  16. ^ "Navy Awards Construction Contracts for JHSV 6, 7". Navy News Service. US Navy. 1 July 2011. NNS110701-10. Archived from the original on 27 February 2012. Retrieved 28 February 2012. 
  17. ^ "Navy orders more JHSVs from Austal". United Press International. 27 February 2012. Archived from the original on 27 February 2012. Retrieved 28 February 2012. 
  18. ^ "Navy Exercises Tenth JHSV Construction Option". Marine Log. 20 December 2012. 
  19. ^ Cavas, Christopher P. (5 April 2013). "LCS council adds new member". Navy Times. 
  20. ^ Hooper, Craig (3 June 2014). "Military Sealift Command News: CIVMARs To Operate JHSV". nextnavy.com (Craig Hooper). Retrieved 3 June 2014. 

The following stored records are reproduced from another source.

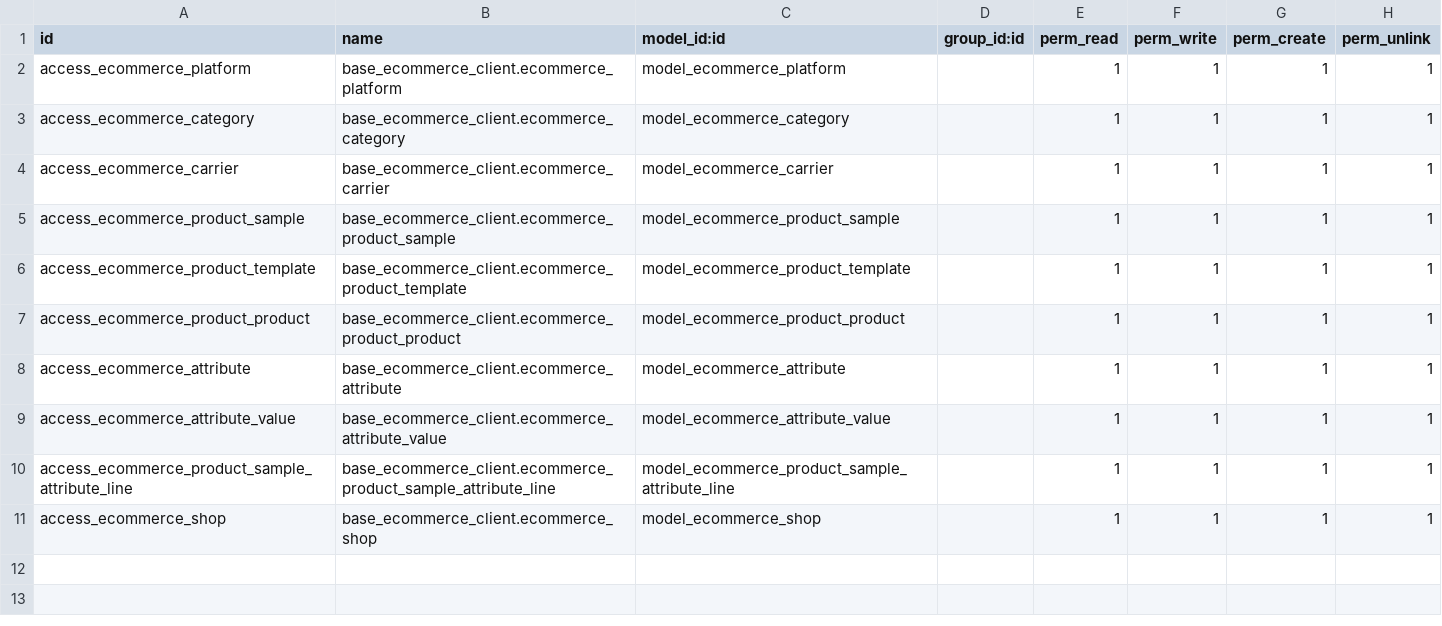
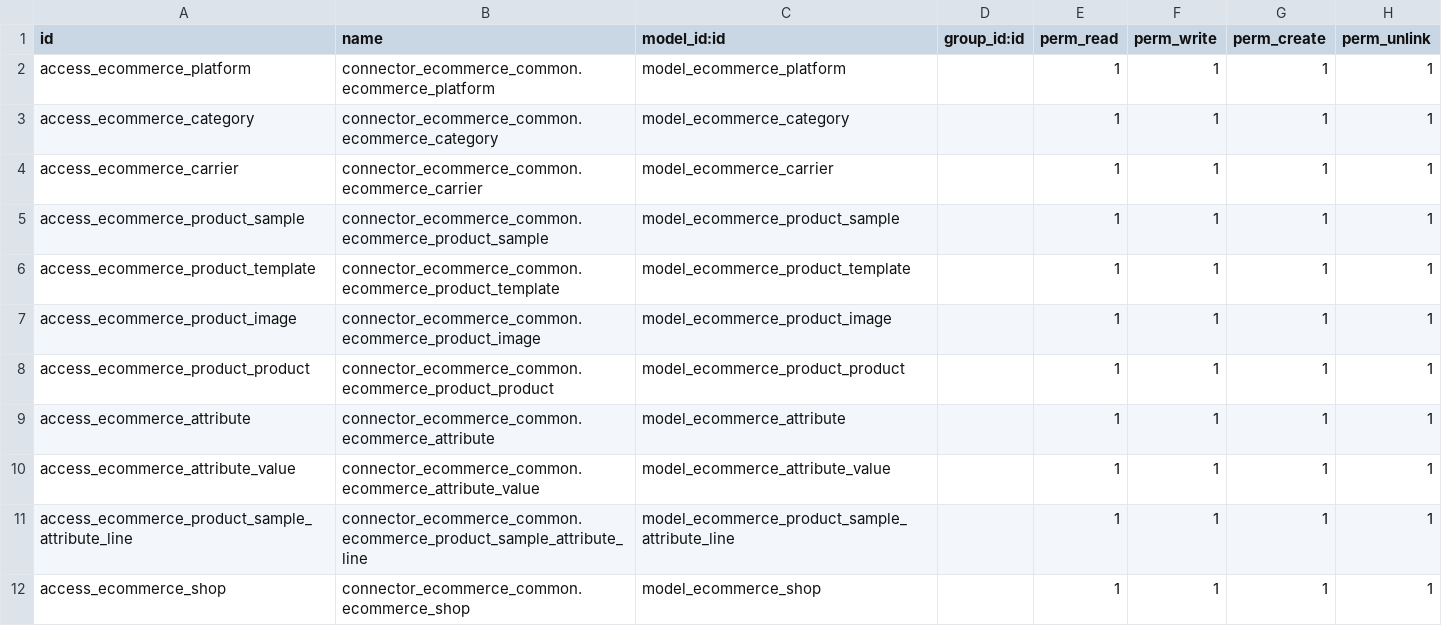
Before and after one commit to barackvn/sct-ecommerce, a CSV file: connector_ecommerce_common/security/ir.model.access.csv, drawn as a sheet.

Commit message:
product images

```diff
--- a/connector_ecommerce_common/security/ir.model.access.csv
+++ b/connector_ecommerce_common/security/ir.model.access.csv
@@ -1,11 +1,12 @@
 id,name,model_id:id,group_id:id,perm_read,perm_write,perm_create,perm_unlink
-access_ecommerce_platform,base_ecommerce_client.ecommerce_platform,model_ecommerce_platform,,1,1,1,1
-access_ecommerce_category,base_ecommerce_client.ecommerce_category,model_ecommerce_category,,1,1,1,1
-access_ecommerce_carrier,base_ecommerce_client.ecommerce_carrier,model_ecommerce_carrier,,1,1,1,1
-access_ecommerce_product_sample,base_ecommerce_client.ecommerce_product_sample,model_ecommerce_product_sample,,1,1,1,1
-access_ecommerce_product_template,base_ecommerce_client.ecommerce_product_template,model_ecommerce_product_template,,1,1,1,1
-access_ecommerce_product_product,base_ecommerce_client.ecommerce_product_product,model_ecommerce_product_product,,1,1,1,1
-access_ecommerce_attribute,base_ecommerce_client.ecommerce_attribute,model_ecommerce_attribute,,1,1,1,1
-access_ecommerce_attribute_value,base_ecommerce_client.ecommerce_attribute_value,model_ecommerce_attribute_value,,1,1,1,1
-access_ecommerce_product_sample_attribute_line,base_ecommerce_client.ecommerce_product_sample_attribute_line,model_ecommerce_product_sample_attribute_line,,1,1,1,1
-access_ecommerce_shop,base_ecommerce_client.ecommerce_shop,model_ecommerce_shop,,1,1,1,1
+access_ecommerce_platform,connector_ecommerce_common.ecommerce_platform,model_ecommerce_platform,,1,1,1,1
+access_ecommerce_category,connector_ecommerce_common.ecommerce_category,model_ecommerce_category,,1,1,1,1
+access_ecommerce_carrier,connector_ecommerce_common.ecommerce_carrier,model_ecommerce_carrier,,1,1,1,1
+access_ecommerce_product_sample,connector_ecommerce_common.ecommerce_product_sample,model_ecommerce_product_sample,,1,1,1,1
+access_ecommerce_product_template,connector_ecommerce_common.ecommerce_product_template,model_ecommerce_product_template,,1,1,1,1
+access_ecommerce_product_image,connector_ecommerce_common.ecommerce_product_image,model_ecommerce_product_image,,1,1,1,1
+access_ecommerce_product_product,connector_ecommerce_common.ecommerce_product_product,model_ecommerce_product_product,,1,1,1,1
+access_ecommerce_attribute,connector_ecommerce_common.ecommerce_attribute,model_ecommerce_attribute,,1,1,1,1
+access_ecommerce_attribute_value,connector_ecommerce_common.ecommerce_attribute_value,model_ecommerce_attribute_value,,1,1,1,1
+access_ecommerce_product_sample_attribute_line,connector_ecommerce_common.ecommerce_product_sample_attribute_line,model_ecommerce_product_sample_attribute_line,,1,1,1,1
+access_ecommerce_shop,connector_ecommerce_common.ecommerce_shop,model_ecommerce_shop,,1,1,1,1
```
Also changed, not shown: 13 other files.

  21. ^ "Austal Celebrates Keel Laying for JHSV2 - the "Choctaw County"" (Press release). Austal. 8 November 2011. Retrieved 11 November 2011. 
  22. ^ "Secretary of the Navy Names Joint High Speed Vessel USNS Millinocket" (Press release). United States Department of Defense. 30 May 2012. 438-12. 
  23. ^ "Future USNS Millinocket (JHSV 3) completes builder's sea trials". 20 December 2013. 
  24. ^ "Fourth Joint High Speed Vessel Named". United States Department of Defense. 26 March 2010. 235-10. Retrieved 26 March 2010. 
  25. ^ a b c "Secretary of the Navy Names Multiple Ships". United States Department of Defense. 237-13. 
  26. ^ Cavas, Christopher P. (14 June 2011). "JHSV Module Damaged at Ala. Shipyard". Defense News. 
  27. ^ "Joint High-Speed Vessels May Answer the Changing Logistics Needs of Navies, Finds Frost & Sullivan" (Press release). Frost & Sullivan. PR Newswire. 20 May 2013. 
  28. ^ Austal contract for two 72m High Speed Support Vessels is for the Royal Navy of Oman - Navyrecognition.com, 10 July 2014

External links[edit]